In support of his contention that "Till You" and the Phantom Song are strikingly similar, Prof. Hitchcock points to the fact that (1) the basic rhythmic and metrical character of "Till You" and the Phantom Song are identical; (2) the rhythmic aspects of the melodic phrases in "Till You" are echoed in the Phantom Song; and (3) although the two pieces differ in harmony, key and mode, they are identical in harmonic rhythm. Based on this evidence, Prof. Hitchcock concludes that "Till You" and the Phantom Song share significant similarities in every musical element and in the interaction of these musical elements.

 
V. Musical Similarities Between Prior Webber Songs and Other Works

Plaintiffs contend further that Lloyd Webber has a history of copying from other pieces when composing his musical works. In support of this contention, plaintiffs point to the fact that Lloyd Webber's song "I Don't Know How To Love Him," written for the musical Jesus Christ Superstar, is copied from the slow movement of Mendelssohn's violin concerto. Plaintiffs also contend that Lloyd Webber copied his song "1969" from Beethoven's "Fur Elise." According to the plaintiffs, Lloyd Webber also borrowed from the music of Paganini when he composed his "Variations." In addition, Lloyd Webber's song "Memory," from the musical Cats, bears a remarkable similarity to Larry Clinton's 1942 music "Bolero In Blue."[12]

 
DISCUSSION 
I. Standard for Summary Judgment

Under Rule 56(c) of the Federal Rules of Civil Procedure, a motion for summary judgment must be granted "if the pleadings, depositions, answers to interrogatories, and admissions on file, together with affidavits, if any, show that there is no genuine issue as to any material fact and that the moving party is entitled to a judgment as a matter of law." Fed.R.Civ.P. 56(c). The moving party must initially satisfy a burden of demonstrating the absence of a genuine issue of material fact, which can be done merely by pointing out that there is an absence of evidence to support the nonmoving party's case. Celotex Corp. v. Catrett, 477 U.S. 317, 323-25, 106 S. Ct. 2548, 2552-54, 91 L. Ed. 2d 265 (1986). The nonmoving party then must meet a burden of coming forward with "specific facts showing that there is a genuine issue for trial," Fed.R.Civ.P. 56(e), by "a showing sufficient to establish the existence of [every] element essential to that party's case, and on which that party will bear the burden of proof at trial." Celotex Corp. v. Catrett, 477 U.S. at 322, 106 S. Ct. at 2552.

The Court "must resolve all ambiguities and draw all reasonable inferences in favor of the party defending against the motion." Eastway Constr.

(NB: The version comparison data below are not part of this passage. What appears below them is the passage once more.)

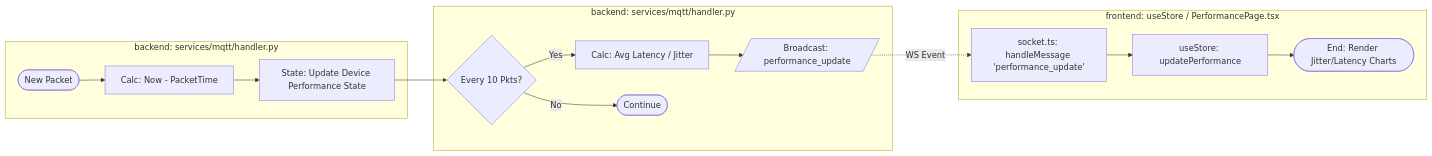
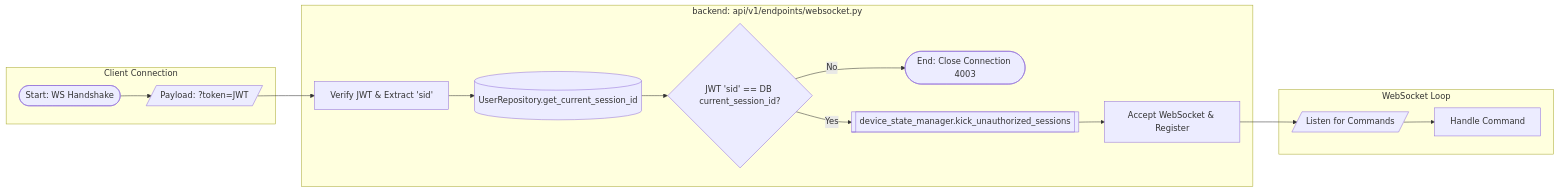
The ninth of 9 diagrams in SYSTEM_FLOWS.md (affanrk/ecg-puskesmas), drawn with Mermaid before and after one commit. The commit also changed other lines of this file and 48 other files, not shown here.

Commit message:
FE: Update frontend components, pages, and system flow documentation

````diff
--- a/SYSTEM_FLOWS.md
+++ b/SYSTEM_FLOWS.md
@@ -534,25 +313,24 @@
 ```mermaid
 flowchart LR
-    %% SWIMLANE: INGESTION
-    subgraph Handler [backend: services/mqtt/handler.py]
-        PktIn([New Packet]) --> CalcLat["Calc: Now - PacketTime"]
-        CalcLat --> UpdateStat["State: Update Device Performance State"]
+    %% SWIMLANE: TRIGGER
+    subgraph Connection [Client Connection]
+        StartWS([Start: WS Handshake]) --> Token[/Payload: ?token=JWT/]
     end
 
-    %% SWIMLANE: LOGGING
-    subgraph Periodic [backend: services/mqtt/handler.py]
-        CheckInt{Every 10 Pkts?}
-        UpdateStat --> CheckInt
-        CheckInt -- Yes --> CalcAgg["Calc: Avg Latency / Jitter"]
-        CheckInt -- No --> Continue([Continue])
+    %% SWIMLANE: BACKEND VALIDATION
+    subgraph Validation [backend: api/v1/endpoints/websocket.py]
+        Token --> VerifyTok[Verify JWT & Extract 'sid']
+        VerifyTok --> Recheck[(UserRepository.get_current_session_id)]
+        Recheck --> Compare{JWT 'sid' == DB current_session_id?}
         
-        CalcAgg --> BroadPerf[/Broadcast: performance_update/]
+        Compare -- No --> CloseWS([End: Close Connection 4003])
+        Compare -- Yes --> KickPrev[[device_state_manager.kick_unauthorized_sessions]]
+        KickPrev --> AcceptWS[Accept WebSocket & Register]
     end
 
-    %% SWIMLANE: FRONTEND
-    subgraph UI [frontend: useStore / PerformancePage.tsx]
-        BroadPerf -.->|WS Event| RecvPerf["socket.ts: handleMessage 'performance_update'"]
-        RecvPerf --> UpdateStore["useStore: updatePerformance"]
-        UpdateStore --> UpdateUI([End: Render Jitter/Latency Charts])
+    %% SWIMLANE: RUNTIME
+    subgraph Runtime [WebSocket Loop]
+        AcceptWS --> Incoming[/Listen for Commands/]
+        Incoming --> Process[Handle Command]
     end
 ```
````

Corp. v. New York, 762 F.2d 243, 249 (2d Cir. 1985); see also Adickes v. S.H. Kress & Co., 398 U.S. 144, 158-59, 90 S. Ct. 1598, 1608-10, 26 L. Ed. 2d 142 (1970); Hathaway v. Coughlin, 841 F.2d 48, 50 (2d Cir.1988); Knight v. United States Fire Ins. Co., 804 F.2d 9, 11 (2d Cir.1986), cert. denied, 480 U.S. 932, 107 S. Ct. 1570, 94 L. Ed. 2d 762 (1987). But the Court is to inquire whether "there is sufficient evidence favoring the non-moving party for a jury to return a verdict for the party," Anderson v. Liberty Lobby, Inc., 477 U.S. 242, 249, 106 S. Ct. 2505, 2510, 91 L. Ed. 2d 202 (1986), and to grant summary judgment where the nonmovant's evidence is *1300 merely colorable, conclusory, speculative or not significantly probative. Id. at 249-50, 106 S.Ct. at 2510-11; Knight v. United States Fire Ins. Co., 804 F.2d at 12, 15; Argus Inc. v. Eastman Kodak Co., 801 F.2d 38, 45 (2d Cir.1986), cert. denied, 479 U.S. 1088, 107 S. Ct. 1295, 94 L. Ed. 2d 151 (1987).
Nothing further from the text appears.